Terri Francisteaches film studies courses and directs the Black Film Center/Archive at Indiana University. She is a scholar of Black film and critical race theory whose work involves archival research, cultural history, and visual analysis, set within the vicissitudes of performance and representation. Francis published her research on Jamaican nontheatrical films as “Sounding the Nation: Martin Rennalls and the Jamaica Film Unit, 1951–1961” in Film History in 2011, and she guest edited a close-up on Afrosurrealism for Black Camera in 2013. Francis is the author of Josephine Baker’s Cinematic Prism (Indiana University Press, forthcoming), and her essays appear in Transition and Another Gaze. Francis has worked to animate the Black Film Center/Archive as a living, breathing center of new and offbeat ideas about Black film. She has curated the film series “Race Swap,” “Black Sun/White Moon,” and “Love! I’m in Love!” and the speaker series “Black Film Nontheatrical and before Representation.”

Vincent Morissetis a director known for his artful use of technology and interactivity. He’s also the founder of the studio AATOAA (pronounced à toi, meanings ‘yours’). Vincent has been celebrated worldwide to successfully revisit and change how we experience music videos, videogames, album artwork, films and virtual reality. Morisset collaborated artistically with Arcade Fire for twelve years; Neon Bible is considered the first interactive music video, and Just a Reflektor won the Primetime Emmy Award. With Icelandic band Sigur Rós, Morisset directed their groundbreaking live-experience INNI. With the NFB, he created BLA BLA and Way to Go. Both got the Webby in the Net Art category. Morisset’s work has been featured at a myriad of museums and festivals, including SXSW, SIGGRAPH, Sonar, TIFF, Japan Media Arts Festival, GDC, MoMA, la Gaité Lyrique and the Cooper Hewitt.



Born and raised in Queens, NY, Yvette Ramírez is an arts administrator, oral-historian, and archivist-in-training. She is particularly inspired by the power of community-centered archives to further explore the complexities of information access and memory within Latinx/Andean diasporic communities in the United States. With nearly a decade of experience as a cultural producer, Yvette has worked alongside community-based and cultural organizations such as The Laundromat Project, Make The Road New York, New Immigrant Community Empowerment, The Noguchi Museum, and, most recently, as the national outreach coordinator at PEN America.
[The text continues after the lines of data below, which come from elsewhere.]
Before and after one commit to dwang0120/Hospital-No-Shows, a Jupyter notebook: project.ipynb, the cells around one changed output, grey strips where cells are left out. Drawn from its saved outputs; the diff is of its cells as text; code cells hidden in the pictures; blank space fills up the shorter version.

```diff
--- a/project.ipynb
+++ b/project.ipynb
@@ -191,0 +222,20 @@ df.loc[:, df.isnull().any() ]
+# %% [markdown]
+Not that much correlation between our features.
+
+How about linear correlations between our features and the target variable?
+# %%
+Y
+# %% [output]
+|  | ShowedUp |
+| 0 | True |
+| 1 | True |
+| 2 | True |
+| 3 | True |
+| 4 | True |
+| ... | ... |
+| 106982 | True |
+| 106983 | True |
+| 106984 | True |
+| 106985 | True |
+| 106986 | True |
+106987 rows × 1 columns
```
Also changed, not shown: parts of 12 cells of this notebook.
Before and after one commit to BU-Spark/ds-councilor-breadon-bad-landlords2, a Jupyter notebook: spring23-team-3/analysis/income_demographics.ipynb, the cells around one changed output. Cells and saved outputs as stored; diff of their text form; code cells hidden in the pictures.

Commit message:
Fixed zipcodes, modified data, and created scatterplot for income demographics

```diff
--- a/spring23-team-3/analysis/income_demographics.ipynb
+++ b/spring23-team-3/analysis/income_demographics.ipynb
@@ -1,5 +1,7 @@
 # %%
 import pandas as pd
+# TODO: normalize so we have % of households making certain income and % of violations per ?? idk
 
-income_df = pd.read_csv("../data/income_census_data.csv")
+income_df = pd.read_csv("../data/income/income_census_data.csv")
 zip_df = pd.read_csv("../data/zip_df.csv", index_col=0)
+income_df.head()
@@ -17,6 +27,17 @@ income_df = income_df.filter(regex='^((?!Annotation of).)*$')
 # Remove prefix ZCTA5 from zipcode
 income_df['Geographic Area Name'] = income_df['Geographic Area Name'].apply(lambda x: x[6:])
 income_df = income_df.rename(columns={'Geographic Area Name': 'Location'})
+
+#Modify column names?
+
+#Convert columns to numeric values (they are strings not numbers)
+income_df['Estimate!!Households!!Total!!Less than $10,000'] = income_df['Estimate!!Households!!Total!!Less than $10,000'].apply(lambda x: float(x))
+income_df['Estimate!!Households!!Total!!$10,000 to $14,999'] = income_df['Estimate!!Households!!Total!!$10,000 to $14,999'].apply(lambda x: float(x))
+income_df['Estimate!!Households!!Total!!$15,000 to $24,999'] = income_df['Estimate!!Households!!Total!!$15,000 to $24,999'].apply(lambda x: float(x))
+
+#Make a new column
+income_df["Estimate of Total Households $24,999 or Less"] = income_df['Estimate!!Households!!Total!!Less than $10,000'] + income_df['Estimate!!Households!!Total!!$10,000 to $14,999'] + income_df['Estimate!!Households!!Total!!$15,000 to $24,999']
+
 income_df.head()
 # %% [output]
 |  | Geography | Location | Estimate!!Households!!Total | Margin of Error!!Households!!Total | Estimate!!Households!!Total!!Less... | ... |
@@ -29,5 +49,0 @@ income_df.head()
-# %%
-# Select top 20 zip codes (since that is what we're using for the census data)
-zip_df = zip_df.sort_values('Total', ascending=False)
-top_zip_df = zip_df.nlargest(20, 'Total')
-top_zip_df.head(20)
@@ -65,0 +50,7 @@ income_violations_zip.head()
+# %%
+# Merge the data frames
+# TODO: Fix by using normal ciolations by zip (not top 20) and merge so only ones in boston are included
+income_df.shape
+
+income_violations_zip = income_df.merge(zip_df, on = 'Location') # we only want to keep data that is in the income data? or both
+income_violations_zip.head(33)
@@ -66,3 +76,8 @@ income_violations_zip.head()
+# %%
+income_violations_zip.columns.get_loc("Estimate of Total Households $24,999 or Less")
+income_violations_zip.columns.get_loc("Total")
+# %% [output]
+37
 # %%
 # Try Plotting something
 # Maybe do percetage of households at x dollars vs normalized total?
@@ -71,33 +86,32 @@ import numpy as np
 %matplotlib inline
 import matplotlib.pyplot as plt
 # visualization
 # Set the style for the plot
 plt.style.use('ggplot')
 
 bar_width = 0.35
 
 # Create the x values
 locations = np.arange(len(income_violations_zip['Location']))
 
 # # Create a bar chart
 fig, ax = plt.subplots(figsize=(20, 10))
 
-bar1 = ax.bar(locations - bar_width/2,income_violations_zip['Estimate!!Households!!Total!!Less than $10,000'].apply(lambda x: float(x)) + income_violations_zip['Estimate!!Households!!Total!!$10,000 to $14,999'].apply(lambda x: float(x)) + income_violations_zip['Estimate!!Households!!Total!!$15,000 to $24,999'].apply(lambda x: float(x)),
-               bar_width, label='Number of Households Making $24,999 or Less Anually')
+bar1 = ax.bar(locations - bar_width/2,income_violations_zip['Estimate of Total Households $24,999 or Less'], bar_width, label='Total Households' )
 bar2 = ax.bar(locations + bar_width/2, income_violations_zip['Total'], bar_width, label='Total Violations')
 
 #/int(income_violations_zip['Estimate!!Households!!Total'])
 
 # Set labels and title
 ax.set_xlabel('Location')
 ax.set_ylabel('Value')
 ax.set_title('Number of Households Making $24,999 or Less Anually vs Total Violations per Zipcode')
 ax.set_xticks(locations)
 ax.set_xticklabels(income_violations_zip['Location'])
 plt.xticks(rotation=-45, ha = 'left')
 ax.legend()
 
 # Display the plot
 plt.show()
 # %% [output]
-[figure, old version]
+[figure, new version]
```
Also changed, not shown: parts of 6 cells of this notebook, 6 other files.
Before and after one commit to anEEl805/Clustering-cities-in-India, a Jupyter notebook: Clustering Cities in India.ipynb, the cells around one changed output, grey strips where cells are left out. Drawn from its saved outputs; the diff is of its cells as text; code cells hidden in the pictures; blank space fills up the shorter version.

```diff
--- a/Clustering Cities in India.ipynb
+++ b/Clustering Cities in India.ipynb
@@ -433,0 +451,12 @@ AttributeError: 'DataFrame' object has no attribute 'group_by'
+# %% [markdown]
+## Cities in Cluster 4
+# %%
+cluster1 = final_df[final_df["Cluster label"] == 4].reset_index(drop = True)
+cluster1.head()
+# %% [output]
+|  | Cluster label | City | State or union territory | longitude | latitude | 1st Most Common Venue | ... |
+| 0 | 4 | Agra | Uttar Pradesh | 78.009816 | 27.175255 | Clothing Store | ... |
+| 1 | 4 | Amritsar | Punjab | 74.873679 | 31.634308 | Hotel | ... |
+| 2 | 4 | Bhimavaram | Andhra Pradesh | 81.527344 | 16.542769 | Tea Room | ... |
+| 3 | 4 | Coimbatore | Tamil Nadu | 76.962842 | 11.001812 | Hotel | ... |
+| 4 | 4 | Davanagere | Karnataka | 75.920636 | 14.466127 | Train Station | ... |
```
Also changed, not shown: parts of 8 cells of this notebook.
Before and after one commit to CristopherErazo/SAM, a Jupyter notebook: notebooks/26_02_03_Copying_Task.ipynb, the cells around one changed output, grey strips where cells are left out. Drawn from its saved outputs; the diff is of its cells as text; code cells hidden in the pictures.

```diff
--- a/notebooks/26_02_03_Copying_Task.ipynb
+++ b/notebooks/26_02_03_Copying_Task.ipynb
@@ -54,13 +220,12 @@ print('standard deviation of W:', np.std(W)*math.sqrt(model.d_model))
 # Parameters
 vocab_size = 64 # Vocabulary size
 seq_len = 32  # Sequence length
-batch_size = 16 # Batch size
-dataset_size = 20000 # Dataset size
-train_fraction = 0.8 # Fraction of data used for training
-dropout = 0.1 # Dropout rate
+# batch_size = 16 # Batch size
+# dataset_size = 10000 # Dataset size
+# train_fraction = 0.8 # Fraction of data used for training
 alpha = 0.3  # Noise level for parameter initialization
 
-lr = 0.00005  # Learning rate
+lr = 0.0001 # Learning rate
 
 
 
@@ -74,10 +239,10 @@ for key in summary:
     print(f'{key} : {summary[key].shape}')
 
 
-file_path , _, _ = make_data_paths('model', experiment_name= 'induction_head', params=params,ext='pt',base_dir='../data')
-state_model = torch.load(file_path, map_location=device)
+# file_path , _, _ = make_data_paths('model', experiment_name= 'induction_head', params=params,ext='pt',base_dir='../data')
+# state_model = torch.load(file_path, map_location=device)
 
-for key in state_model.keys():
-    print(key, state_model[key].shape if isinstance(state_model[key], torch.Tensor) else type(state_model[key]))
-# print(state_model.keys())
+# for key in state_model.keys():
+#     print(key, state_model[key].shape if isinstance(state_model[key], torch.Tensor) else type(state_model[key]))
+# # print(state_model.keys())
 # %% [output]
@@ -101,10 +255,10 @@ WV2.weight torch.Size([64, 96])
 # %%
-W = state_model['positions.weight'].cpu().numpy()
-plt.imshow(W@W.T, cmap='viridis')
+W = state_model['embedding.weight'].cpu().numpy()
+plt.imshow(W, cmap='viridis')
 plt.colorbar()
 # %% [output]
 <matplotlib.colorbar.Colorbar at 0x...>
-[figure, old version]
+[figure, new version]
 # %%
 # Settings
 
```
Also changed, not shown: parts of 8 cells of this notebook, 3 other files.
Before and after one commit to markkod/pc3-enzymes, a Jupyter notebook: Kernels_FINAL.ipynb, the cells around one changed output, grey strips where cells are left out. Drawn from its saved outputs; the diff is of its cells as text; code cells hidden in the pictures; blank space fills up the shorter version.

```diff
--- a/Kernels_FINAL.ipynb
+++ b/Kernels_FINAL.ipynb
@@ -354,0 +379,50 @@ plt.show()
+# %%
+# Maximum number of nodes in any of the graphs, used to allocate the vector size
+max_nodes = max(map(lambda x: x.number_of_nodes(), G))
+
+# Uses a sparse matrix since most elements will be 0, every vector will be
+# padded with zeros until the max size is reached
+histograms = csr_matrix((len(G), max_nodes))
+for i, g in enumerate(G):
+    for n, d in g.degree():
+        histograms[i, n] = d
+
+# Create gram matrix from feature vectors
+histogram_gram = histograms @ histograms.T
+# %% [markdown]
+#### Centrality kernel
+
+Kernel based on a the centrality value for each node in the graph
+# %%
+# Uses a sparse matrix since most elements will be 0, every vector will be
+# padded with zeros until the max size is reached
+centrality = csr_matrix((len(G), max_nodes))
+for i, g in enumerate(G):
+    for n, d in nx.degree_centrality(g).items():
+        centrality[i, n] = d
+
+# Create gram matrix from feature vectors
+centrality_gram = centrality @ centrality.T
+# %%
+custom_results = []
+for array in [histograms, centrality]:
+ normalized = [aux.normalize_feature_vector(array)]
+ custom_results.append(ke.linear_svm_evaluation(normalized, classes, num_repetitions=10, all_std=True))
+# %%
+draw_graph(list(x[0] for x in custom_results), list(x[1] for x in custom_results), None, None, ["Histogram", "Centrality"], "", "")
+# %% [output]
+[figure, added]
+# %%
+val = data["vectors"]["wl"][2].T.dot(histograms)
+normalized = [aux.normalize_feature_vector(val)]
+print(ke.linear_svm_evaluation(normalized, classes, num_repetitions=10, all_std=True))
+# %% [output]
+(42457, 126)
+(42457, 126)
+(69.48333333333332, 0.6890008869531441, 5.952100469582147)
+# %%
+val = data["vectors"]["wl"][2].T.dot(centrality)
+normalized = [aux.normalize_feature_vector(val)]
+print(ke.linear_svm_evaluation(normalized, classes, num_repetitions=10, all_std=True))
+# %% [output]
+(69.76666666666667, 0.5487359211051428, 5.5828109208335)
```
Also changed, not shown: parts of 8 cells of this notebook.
She holds a BA from Hunter College and is currently pursuing a graduate degree in Digital Archives and Library Science / Preservation at The University of Michigan.